HRC Library: Books on Resistance
HRC Library: Videos on Resistance


8. Q: How did Germany's allies, Italy and Japan, treat the Jews in the lands they occupied?


A: Neither the Italians nor the Japanese, who were Germany's military allies in World War II, cooperated with the Nazi "Final Solution". Both countries resisted German pressures to deport their Jews to concentration camps.


Conditions in the parts of France, Yugoslavia and Greece that Italy occupied were relatively good for the Jews there until the Nazis overthrew the Italian government in 1943. Thereafter the Jews in these areas were subject to the Final Solution.


Jewish refugees in Japan and Japanese-occupied China and Malaysia were also treated fairly well. In 1943 they were forced to live in the Hongkew ghetto, where conditions were harsher, but still much better than in Nazi territory.


9: Q: Did anyone try to help the Jews when they were being persecuted and killed?


A: "Righteous Among the Nations" or "Righteous Gentiles" is the term used to refer to those non-Jews who aided Jews during the Holocaust. There were Righteous people in every country or territory that the Nazis held, and their deeds often saved Jewish lives.


By far the largest group that played a part in the Holocaust were the Bystanders -- ordinary citizens of Nazi-controlled areas who did nothing to oppose the Final Solution. Whether fearful or just apathetic to the plight of the Jews, the fact remains that many chose to ignore what the Nazis were doing to those around them.


HRC Library: Books: The Righteous
HRC Library: Videos:
The Righteous


10. Q: Were the Nazis ever punished for their crimes?


A: We do not know the exact number of those who committed Nazi crimes against humanity as the existing documentation in incomplete. Many of the documents that pertain to the Final Solution were destroyed by the Nazis themselves prior to the end of the War.


War Criminals can be divided into two main groups -- those who planned and directed the killing of the European Jews, and those who carried out their orders and did the killing directly. The first group is made up of the high officials of the Nazi Party, the German Military, the Gestapo and the S.S. The second group is much larger and includes hundreds of thousands of Gestapo, S.S., Einsatzgruppen, police, and soldiers, as well as civilians who aided and assisted the Nazi plan of murder.

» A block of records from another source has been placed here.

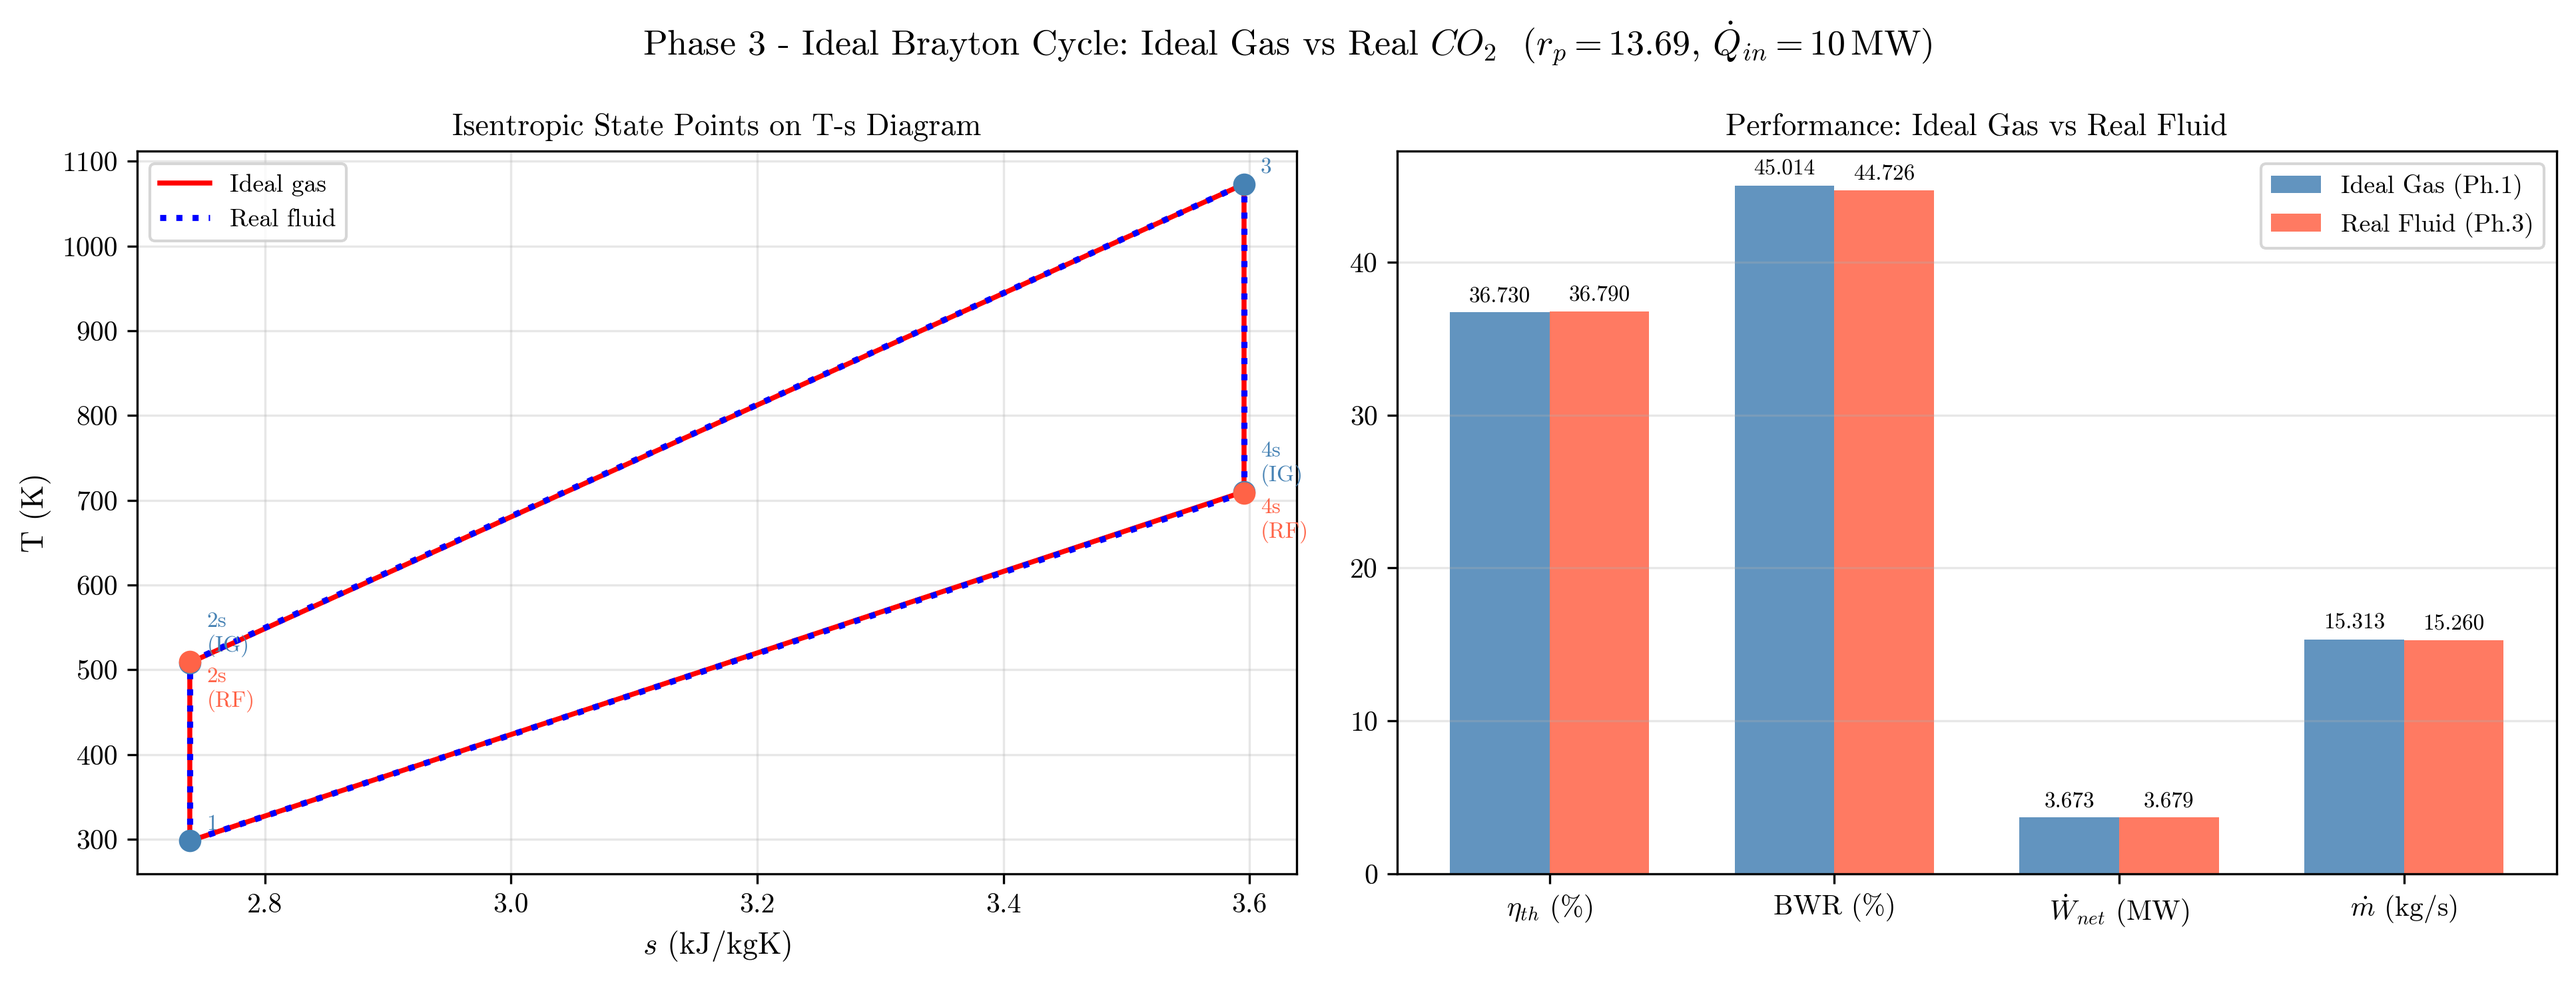
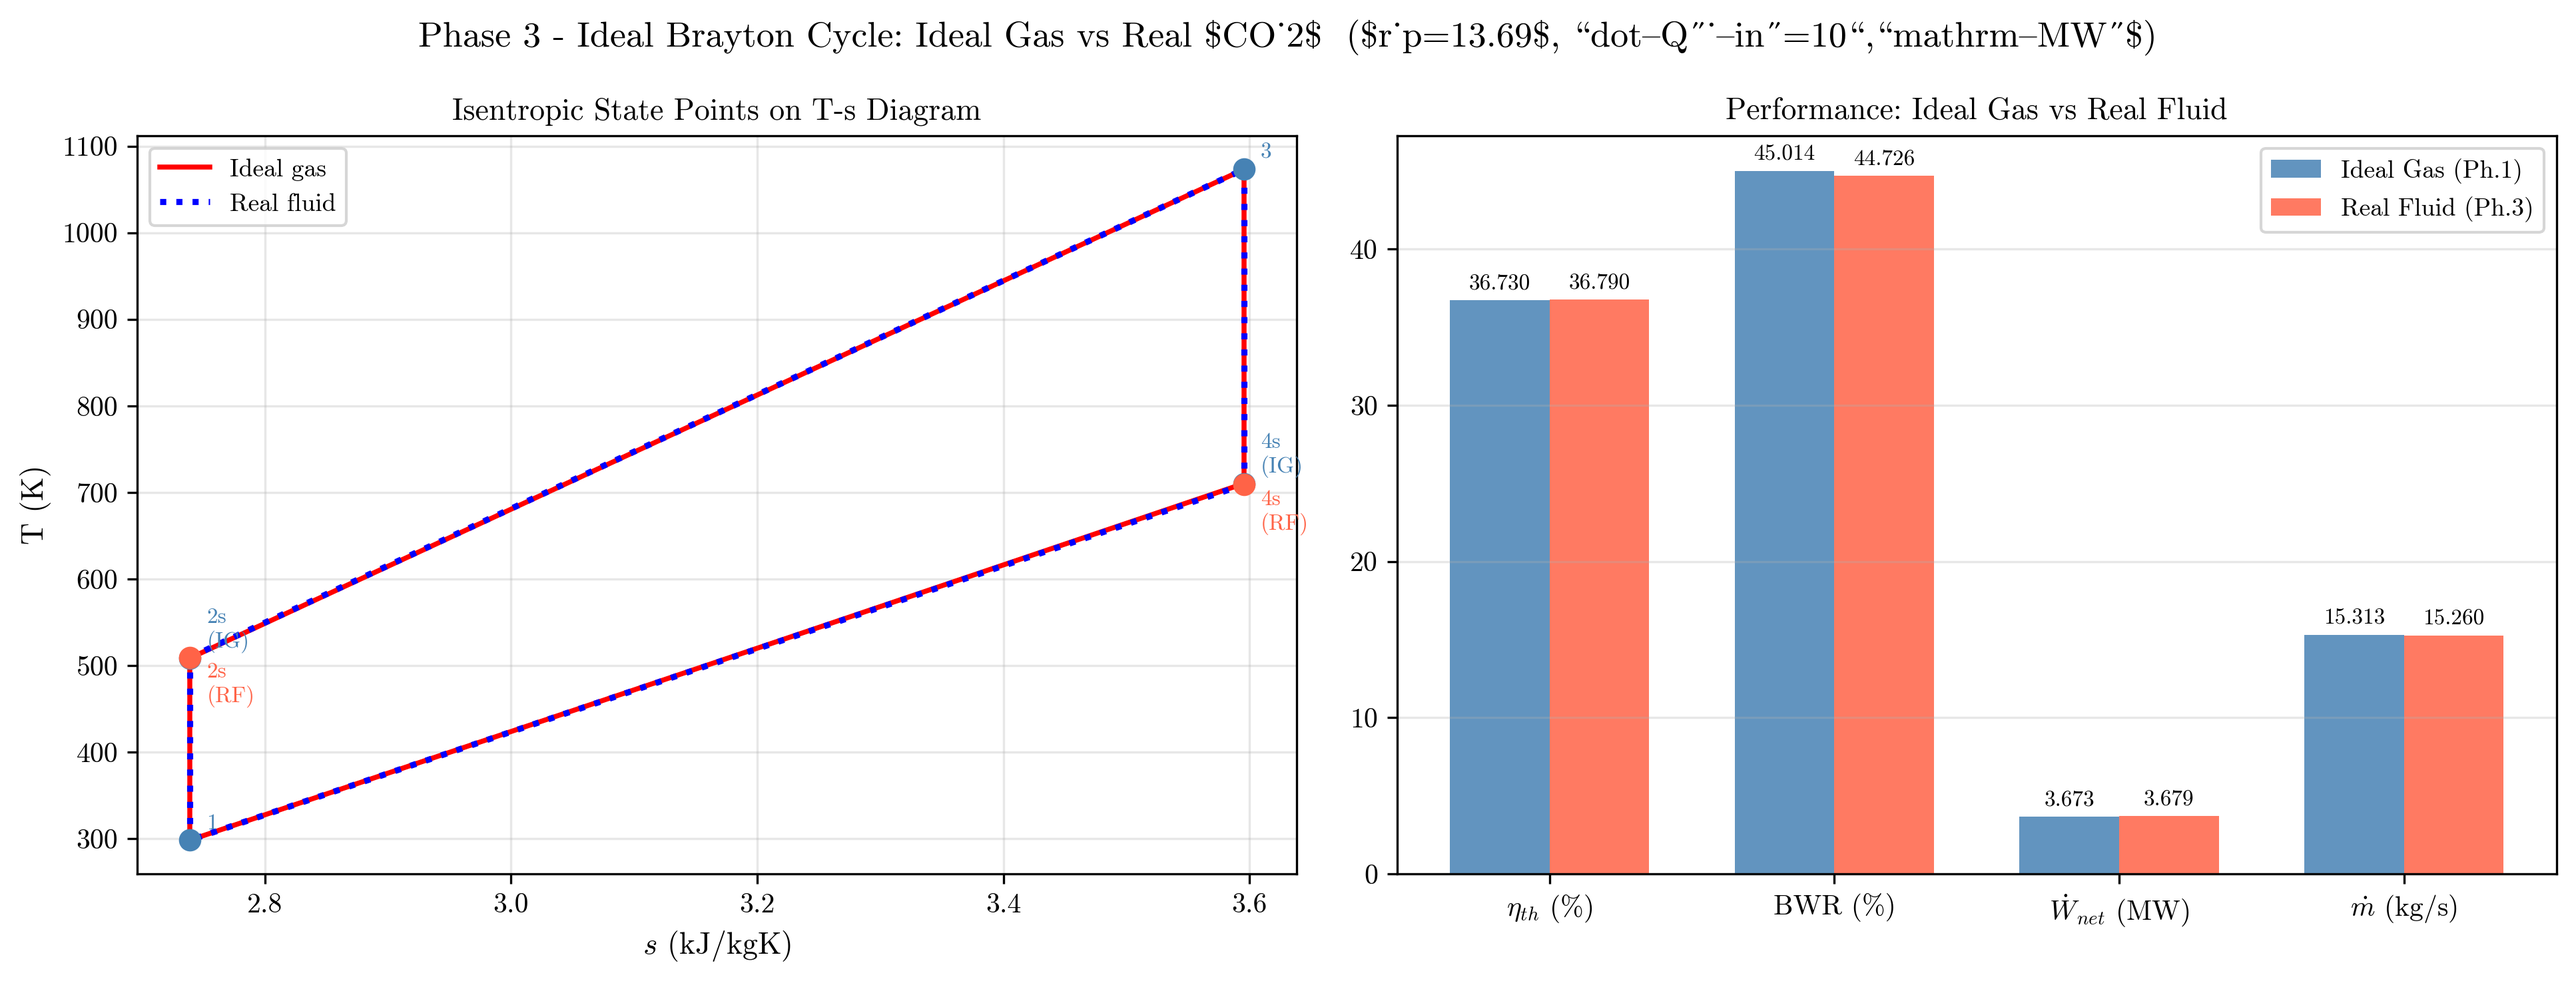
update visuals

diff --git a/visualizer.py b/visualizer.py
@@ -320,9 +320,7 @@ def plot_phase2_contours(
     """
     fig, axes = plt.subplots(2, 2, figsize=(13, 10))
     fig.suptitle(
-        rf"Phase 2 – Non-ideal Brayton Cycle on CO₂  "
-        rf"($r_p={rp:.1f}$, $\dot{{Q}}_{{in}}={Q_dot_in_MW:.0f}\,\mathrm{{MW}}$, "
-        rf"$T_{{max}}={T_max_C:.0f}\,°C$)",
+        rf"Phase 2 - Non-ideal Brayton Cycle on $CO_2$",
         fontsize=13, fontweight="bold", y=0.99,
     )
 
@@ -434,7 +432,7 @@ def plot_phase3_comparison(
     fig, (ax_ts, ax_bar) = plt.subplots(1, 2, figsize=(13, 5))
     fig.suptitle(
         rf"Phase 3 - Ideal Brayton Cycle: Ideal Gas vs Real $CO_2$  "
-        rf"($r_p={rp:.2f}$, $\dot{{Q}}_{{in}}={Q_dot_in_MW:.0f}\,\mathrm{{MW}}$)",
+        rf"($r_p={rp:.2f}$, \dot{{Q}}_{{in}}={Q_dot_in_MW:.0f}\,\mathrm{{MW}}$)",
         fontsize=13, fontweight="bold",
     )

Hilter himself escaped prosecution for all his crimes when he committed suicide in his bunker at the end of the War. Others in his Nazi inner circle, such as Himmler and Goebbels, also evaded justice through suicide. Over 5000 Nazi higher-ups were caught and convicted by the Allies between 1945 and 1949. In all, about 80,000 Germans have been tried and convicted of War Crimes.



HRC Library: Books: War Crimes
HRC Library: Videos:
War Crimes